*About this exercise*. This task calls for copying every line in the data below that contains the word "INPUT".

----

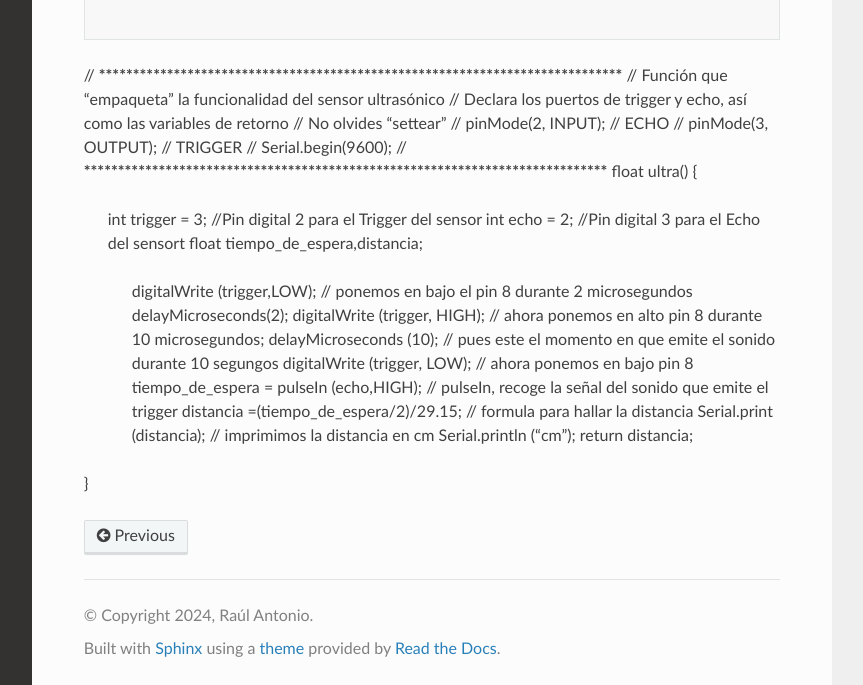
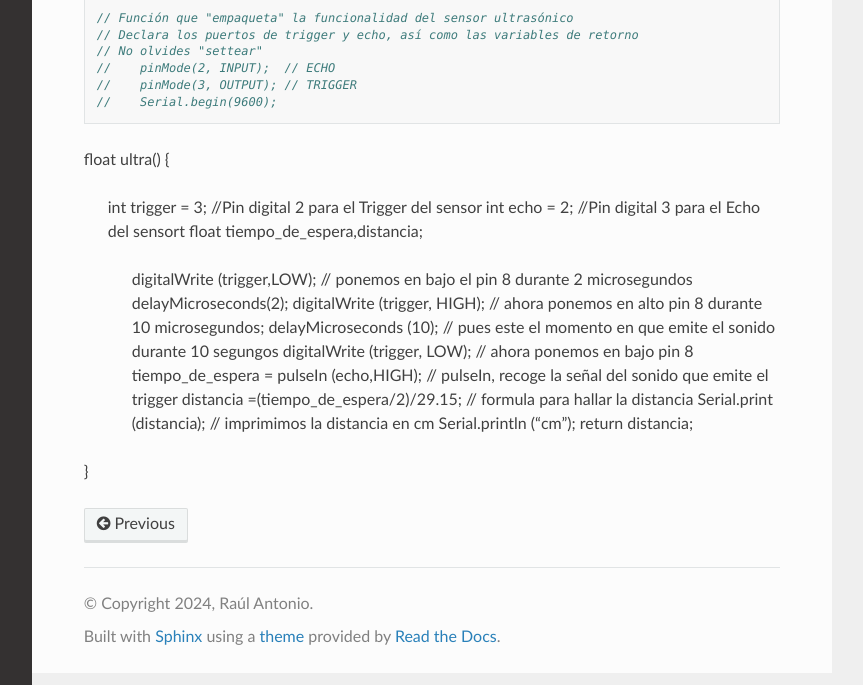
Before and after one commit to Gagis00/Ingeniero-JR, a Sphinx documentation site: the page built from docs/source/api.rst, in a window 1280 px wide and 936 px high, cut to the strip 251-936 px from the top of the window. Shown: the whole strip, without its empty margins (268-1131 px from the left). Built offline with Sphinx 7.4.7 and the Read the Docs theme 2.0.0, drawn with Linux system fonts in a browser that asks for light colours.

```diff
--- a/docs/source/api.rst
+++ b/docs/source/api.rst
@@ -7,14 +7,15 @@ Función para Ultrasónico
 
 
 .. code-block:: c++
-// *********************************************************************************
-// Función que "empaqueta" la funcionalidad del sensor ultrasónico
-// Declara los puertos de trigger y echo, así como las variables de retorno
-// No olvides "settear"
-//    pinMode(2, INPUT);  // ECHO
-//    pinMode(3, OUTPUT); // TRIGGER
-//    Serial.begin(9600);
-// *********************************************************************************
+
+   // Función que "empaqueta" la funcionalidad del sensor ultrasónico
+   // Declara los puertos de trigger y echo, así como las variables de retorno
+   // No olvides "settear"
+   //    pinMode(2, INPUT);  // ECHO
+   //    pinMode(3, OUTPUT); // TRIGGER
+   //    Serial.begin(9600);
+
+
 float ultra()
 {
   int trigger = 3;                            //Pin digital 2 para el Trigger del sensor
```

----

*Final answer*.
-//    pinMode(2, INPUT);  // ECHO
+   //    pinMode(2, INPUT);  // ECHO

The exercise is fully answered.